Joy + Sadness = Peace
"That's the subconscious - it's where they keep all the troublemakers."
Pixar Studios has a stellar track record - from Finding Nemo to The Incredibles, Up, and Monsters University, a few of my favorites. Their movies are generally great stories, cleverly written, with good music, and most importantly, strong morals. Right is right and wrong is wrong, the characters develop and mature, and family structure is always an important factor.
I wasn't sure what to expect from this year's new Pixar, Inside Out. The story follows one little girl, eleven-year-old Riley, as her family moves from Minnesota to San Francisco, and the five major emotions inside her head - Fear, Disgust, Anger, Joy, and Sadness. At first, the concept seems a bit cheesy. In reality, it's a complex and beautiful story conveyed through Pixar's usual stellar storytelling.
Riley's parents are a bit flat, but they're genuinely loving and have a close relationship to each other and their daughter (well done, contrary to Disney's usual style.) Riley is a sweet, cheerful girl, thanks to Joy.
Joy honestly irritated me for half of the movie, perhaps because she reminds me of myself. She's strong-willed, caring, bubbly, and dominates the emotional control board. She's the one with all the good ideas, and the one who guides the other emotions to make sure Riley has a good day. Each of the emotions have distinct, engaging personalities, and each of them cares deeply about Riley's happiness. But Joy is in charge, for better or worse!
Through Joy's eyes, we see Riley experience "core memories" - moments of life-shaping emotion that have created her "islands of personality". These islands are the things Riley loves, things that make her who she is - family, honesty, hockey, silliness, and friendship. Without the memories, Riley rejects those core values, and sinks into depression; a grey, colorless shadow that shuts down all the emotions' access to Riley. Pixar masterfully presented the loneliness and despair that child can experience.
While Joy and Sadness end up stuck in long-term memory, Anger, Fear and Disgust try their best to take care of Riley without their leader. This turns into a fairly typical tween temper-tantrum, and the bright idea from Anger to run away, back to Minnesota where all the good memories were made.
In Joy's opinion, this catastrophe is all Sadness's fault. Every memory that Sadness touches turns blue, changing from happy to sad. Joy has done her best to isolate and incapacitate Sadness, while trying to keep Riley happy. Joy's answer to everything is "I can fix this," and indeed, the other emotions look to her for answers and guidance. She starts the movie with a discouraging amount of hubris,
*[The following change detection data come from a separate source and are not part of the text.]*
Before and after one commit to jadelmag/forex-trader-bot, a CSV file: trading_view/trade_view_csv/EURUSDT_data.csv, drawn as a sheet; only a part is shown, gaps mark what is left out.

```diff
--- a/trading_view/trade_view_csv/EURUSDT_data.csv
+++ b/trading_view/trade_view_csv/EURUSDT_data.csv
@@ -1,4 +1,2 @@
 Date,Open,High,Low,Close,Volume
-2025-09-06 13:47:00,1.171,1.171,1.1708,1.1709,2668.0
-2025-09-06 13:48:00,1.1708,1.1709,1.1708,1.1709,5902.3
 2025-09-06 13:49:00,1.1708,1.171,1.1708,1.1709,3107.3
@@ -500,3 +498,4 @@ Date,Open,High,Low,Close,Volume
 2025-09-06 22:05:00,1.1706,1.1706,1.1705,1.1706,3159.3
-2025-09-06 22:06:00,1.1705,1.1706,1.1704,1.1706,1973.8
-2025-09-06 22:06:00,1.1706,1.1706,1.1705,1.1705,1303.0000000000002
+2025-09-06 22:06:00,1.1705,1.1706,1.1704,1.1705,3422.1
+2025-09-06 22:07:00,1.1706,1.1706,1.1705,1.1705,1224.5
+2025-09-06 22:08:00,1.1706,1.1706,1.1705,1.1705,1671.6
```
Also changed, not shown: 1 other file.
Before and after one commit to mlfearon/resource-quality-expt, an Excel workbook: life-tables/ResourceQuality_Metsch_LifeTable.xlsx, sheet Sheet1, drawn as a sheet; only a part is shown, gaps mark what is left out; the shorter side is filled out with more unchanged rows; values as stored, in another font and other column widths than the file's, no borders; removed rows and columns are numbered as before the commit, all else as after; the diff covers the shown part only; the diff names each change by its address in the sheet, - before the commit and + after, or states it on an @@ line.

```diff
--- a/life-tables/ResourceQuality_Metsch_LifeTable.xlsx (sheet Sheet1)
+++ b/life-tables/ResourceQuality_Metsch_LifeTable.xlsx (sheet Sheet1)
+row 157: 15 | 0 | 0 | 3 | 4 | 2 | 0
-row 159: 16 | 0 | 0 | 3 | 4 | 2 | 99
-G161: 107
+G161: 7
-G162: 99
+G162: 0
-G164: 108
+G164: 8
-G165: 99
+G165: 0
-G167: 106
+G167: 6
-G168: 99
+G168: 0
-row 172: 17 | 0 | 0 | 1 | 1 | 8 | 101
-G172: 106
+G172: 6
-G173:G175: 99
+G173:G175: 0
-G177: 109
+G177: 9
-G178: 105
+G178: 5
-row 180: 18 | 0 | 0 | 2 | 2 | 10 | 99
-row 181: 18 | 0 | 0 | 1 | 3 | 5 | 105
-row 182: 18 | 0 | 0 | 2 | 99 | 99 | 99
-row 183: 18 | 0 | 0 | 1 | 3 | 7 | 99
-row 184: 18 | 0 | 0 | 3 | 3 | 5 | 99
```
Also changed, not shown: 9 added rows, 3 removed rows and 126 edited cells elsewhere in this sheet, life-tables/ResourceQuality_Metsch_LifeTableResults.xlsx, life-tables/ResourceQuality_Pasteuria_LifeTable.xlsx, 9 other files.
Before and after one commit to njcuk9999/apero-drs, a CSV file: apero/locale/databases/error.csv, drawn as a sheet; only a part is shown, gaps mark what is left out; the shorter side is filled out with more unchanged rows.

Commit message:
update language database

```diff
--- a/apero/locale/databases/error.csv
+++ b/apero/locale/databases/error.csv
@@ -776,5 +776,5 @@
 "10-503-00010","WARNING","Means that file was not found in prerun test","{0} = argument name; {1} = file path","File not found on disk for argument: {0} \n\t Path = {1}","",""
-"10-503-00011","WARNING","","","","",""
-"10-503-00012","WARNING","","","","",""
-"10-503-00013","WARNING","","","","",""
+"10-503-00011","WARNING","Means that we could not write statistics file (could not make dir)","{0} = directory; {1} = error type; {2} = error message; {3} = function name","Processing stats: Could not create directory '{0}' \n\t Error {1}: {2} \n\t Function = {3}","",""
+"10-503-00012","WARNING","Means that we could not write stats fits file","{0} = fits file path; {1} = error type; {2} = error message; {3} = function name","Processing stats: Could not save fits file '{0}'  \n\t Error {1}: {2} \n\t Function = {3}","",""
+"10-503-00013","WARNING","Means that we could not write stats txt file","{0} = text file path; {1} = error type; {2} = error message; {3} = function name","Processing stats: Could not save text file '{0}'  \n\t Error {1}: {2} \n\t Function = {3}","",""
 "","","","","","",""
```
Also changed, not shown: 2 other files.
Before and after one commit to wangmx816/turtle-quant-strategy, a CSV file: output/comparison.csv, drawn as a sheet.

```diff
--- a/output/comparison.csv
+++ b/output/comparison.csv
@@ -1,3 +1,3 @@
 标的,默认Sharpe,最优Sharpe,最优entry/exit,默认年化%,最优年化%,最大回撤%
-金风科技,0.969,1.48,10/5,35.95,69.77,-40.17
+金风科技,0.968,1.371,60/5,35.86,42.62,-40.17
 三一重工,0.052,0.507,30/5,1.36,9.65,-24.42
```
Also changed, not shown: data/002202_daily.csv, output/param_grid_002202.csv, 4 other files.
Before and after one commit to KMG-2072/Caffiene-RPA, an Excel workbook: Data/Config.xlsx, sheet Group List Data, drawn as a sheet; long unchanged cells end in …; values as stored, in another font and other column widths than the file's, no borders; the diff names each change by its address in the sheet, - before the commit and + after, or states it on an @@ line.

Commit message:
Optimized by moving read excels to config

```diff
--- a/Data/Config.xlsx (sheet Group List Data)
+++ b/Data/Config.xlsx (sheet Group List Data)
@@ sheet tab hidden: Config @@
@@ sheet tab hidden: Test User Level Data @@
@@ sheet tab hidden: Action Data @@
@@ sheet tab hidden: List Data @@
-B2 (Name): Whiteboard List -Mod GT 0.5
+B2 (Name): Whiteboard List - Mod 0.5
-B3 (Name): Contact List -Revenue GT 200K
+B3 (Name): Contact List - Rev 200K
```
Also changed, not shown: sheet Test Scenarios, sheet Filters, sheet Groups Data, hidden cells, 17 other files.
However, the truth comes out through an adventure of frustration, sacrifice, and Joy's own coming of age. (Yes, you know me, I immediately jump to the bildungsroman!) But really, the overarching theme is indeed that of a bildungsroman, a coming of age story, for both Riley and Joy. Joy has to acknowledge Sadness's role, and realize that she alone will never be able to save the day for Riley. In her own moment of near-despair, Joy herself matures to see the value of Sadness.
After Joy and Sadness make it back to Headquarters, they're given a new control board, with a vast array of buttons and levers. They've discovered that Riley's memories and experiences aren't just made up of one emotion any more. Her day is best when there's not just one emotion in control, but when each of the emotions work together. There's more to be learned on this new control board, but already, the movie has explained the transition from childhood to adulthood.
Pixar doesn't underplay the importance of emotion, but acknowledges that balance is most important. The things of childhood are put aside, in favor of a recognition of the complexity of life. Along the way, a family's love and connection remains the anchor for both Riley and the movie.
What makes Inside Out so compelling is the reality of it. The characters, emotions, and message are all as genuine and down-to-earth as weeding the garden. The movie forces you to look inside, and look around, to understand yourself and others. No, emotions aren't everything, but they are an integral part of what makes us human. The movie is full of laughter and tears, and even a little bit of disgust, fear and anger - if you haven't felt all of those before the end of the movie, go watch it again!